Jonah: I could change my mind, it could be simpler…I’m scared.
Creating a film that avoids the old cliche’s found in every Queer film is no easy feat, and to say that LAST SUMMER completely succeeds in this would be an overstatement. Mark Thiedeman’s new feature film doesn’t reinvent any wheels in the world of cinema, but it does breathe a breath of fresh air into a genre that is either hyper-sexualized or too political for some audience members.
Opening with a montage of shots of brick walls, water colour paintings and dancing reflections of light, that almost goes too long, LAST SUMMER looks at the relationship between two young men before one of them heads off to college, while the other stays behind in their small town. Neither of their parents seem to have an issue with their relationship, nor does any one else in the movie, which is both refreshing yet a little bothersome as there is simply no antagonistic force bearing down, or major negative conflict that needs to be resolved. It is simply a story of two lovers who know that eventually they will be separated and they need to figure out which direction their relationship will take.
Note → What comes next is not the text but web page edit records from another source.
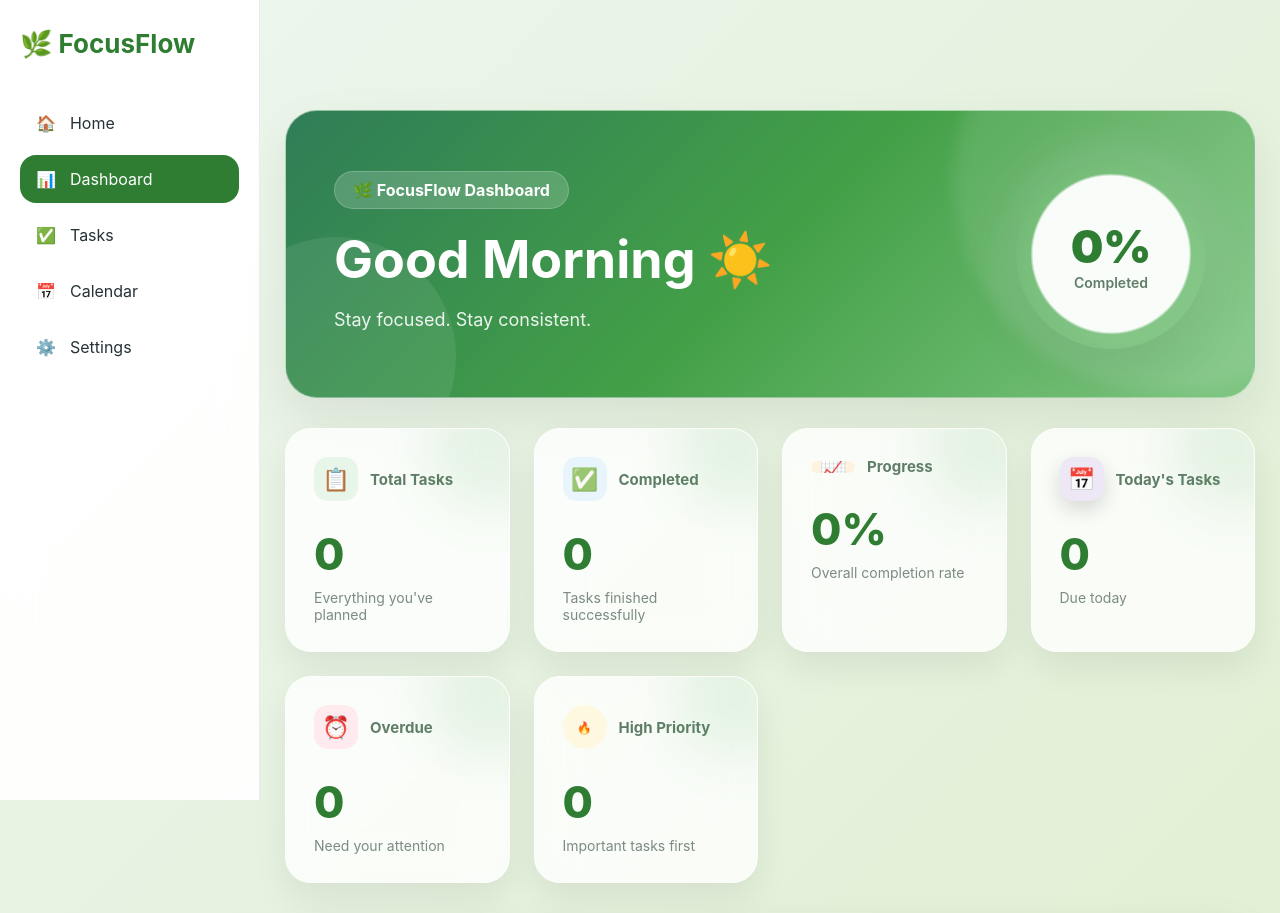
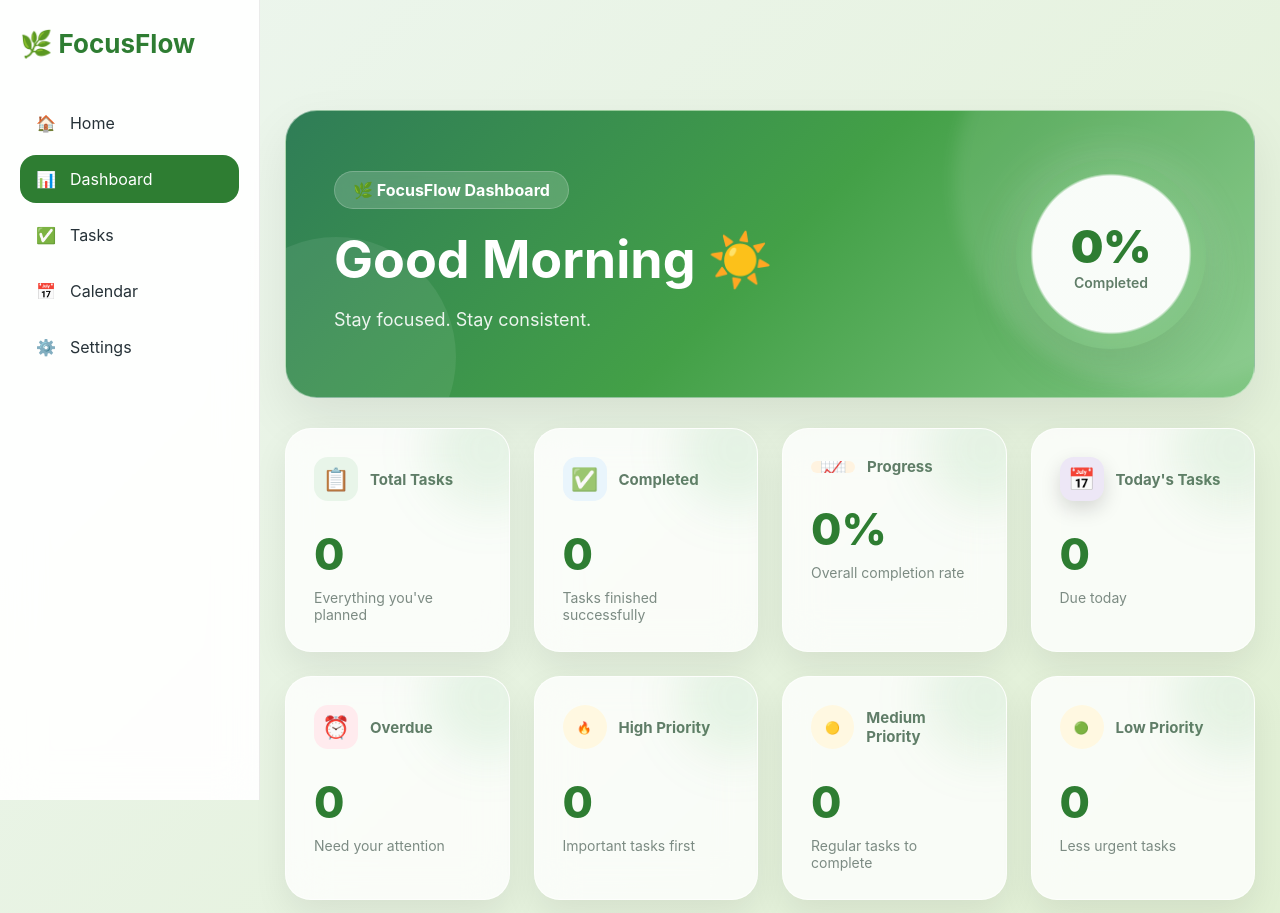
Before and after one commit to Arjon22/focusflow, a React (Vite) app: page /dashboard in a window 1280 px wide. Shown: the top 913 px of the page. Built offline with nearby package versions, Linux system fonts and the light colour scheme.

Commit message:
Add medium and low priority dashboard insights

```diff
--- a/src/pages/Dashboard.jsx
+++ b/src/pages/Dashboard.jsx
@@ -37,6 +37,18 @@ function Dashboard({ tasks = [] }) {
   const highPriorityTasks = tasks.filter(
   (task) =>
     task.priority === "high" &&
+    !task.completed
+).length;
+  const mediumPriorityTasks = tasks.filter(
+  (task) =>
+    task.priority === "medium" &&
+    !task.completed
+).length;
+
+
+const lowPriorityTasks = tasks.filter(
+  (task) =>
+    task.priority === "low" &&
     !task.completed
 ).length;
 
@@ -156,6 +168,28 @@ function Dashboard({ tasks = [] }) {
     <h2>{highPriorityTasks}</h2>
     <small>Important tasks first</small>
   </div>
+  <div className="dashboard-card">
+  <div className="card-top">
+    <div className="card-icon priority">🟡</div>
+    <div className="card-label">Medium Priority</div>
+  </div>
+
+  <h2>{mediumPriorityTasks}</h2>
+
+  <small>Regular tasks to complete</small>
+</div>
+
+
+<div className="dashboard-card">
+  <div className="card-top">
+    <div className="card-icon priority">🟢</div>
+    <div className="card-label">Low Priority</div>
+  </div>
+
+  <h2>{lowPriorityTasks}</h2>
+
+  <small>Less urgent tasks</small>
+</div>
 
 </div>
 
```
LAST SUMMER is like rummaging through a dusty old attic on a hot July afternoon and stumbling across a scrapbook; it is replete with images of baseballs on bed side tables, run-down American model cars, Converse shoes and long shadows from the summer’s sun. It is quiet like those summer days we remember as kids. LAST SUMMER is a meditation on youth and the fleeting moments of love’s first kiss; it is both romantic and heartbreaking in its own way, and Thiedeman has somehow managed to capture the magical essence of summers past on film.
@InsideOutTO 2014 Screening
05.27, 7:15 PM, TIFF Bell Lightbox
How many sheep would you give Last Summer?